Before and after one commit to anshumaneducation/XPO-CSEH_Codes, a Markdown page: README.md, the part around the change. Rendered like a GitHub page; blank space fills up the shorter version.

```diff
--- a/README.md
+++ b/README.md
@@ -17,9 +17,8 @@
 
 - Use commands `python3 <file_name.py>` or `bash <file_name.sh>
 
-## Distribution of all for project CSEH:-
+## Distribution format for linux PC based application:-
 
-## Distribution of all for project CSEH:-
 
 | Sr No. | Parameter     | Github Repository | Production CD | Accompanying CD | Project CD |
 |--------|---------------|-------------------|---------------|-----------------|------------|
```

+++++

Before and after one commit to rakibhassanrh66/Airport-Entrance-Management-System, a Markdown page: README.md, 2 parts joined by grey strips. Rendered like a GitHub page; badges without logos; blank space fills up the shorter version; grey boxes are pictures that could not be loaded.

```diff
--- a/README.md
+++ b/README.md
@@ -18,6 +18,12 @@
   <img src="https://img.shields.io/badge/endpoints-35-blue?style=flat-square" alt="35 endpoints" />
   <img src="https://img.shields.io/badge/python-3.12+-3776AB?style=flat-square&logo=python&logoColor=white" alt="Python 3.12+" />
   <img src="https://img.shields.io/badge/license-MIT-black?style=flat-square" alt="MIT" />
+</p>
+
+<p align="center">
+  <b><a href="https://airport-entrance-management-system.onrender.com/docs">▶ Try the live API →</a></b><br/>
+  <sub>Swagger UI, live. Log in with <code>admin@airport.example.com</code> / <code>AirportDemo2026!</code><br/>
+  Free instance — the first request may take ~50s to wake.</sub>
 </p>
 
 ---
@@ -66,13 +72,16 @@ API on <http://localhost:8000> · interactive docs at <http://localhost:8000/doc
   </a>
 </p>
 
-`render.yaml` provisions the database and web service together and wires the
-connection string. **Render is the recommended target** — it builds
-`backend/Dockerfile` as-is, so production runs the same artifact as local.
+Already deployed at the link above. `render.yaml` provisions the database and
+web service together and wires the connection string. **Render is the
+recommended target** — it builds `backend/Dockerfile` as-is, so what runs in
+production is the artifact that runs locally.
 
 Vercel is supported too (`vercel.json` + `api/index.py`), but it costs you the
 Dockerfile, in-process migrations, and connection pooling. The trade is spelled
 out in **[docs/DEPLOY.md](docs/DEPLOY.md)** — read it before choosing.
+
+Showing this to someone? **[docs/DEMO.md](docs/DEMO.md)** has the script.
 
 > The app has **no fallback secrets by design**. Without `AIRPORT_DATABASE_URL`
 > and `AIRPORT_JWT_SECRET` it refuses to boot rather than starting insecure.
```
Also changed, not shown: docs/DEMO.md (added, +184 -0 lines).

+++++

• **Required action**
Return only the number of lines above that include the word "docs".

• **Completed task**
5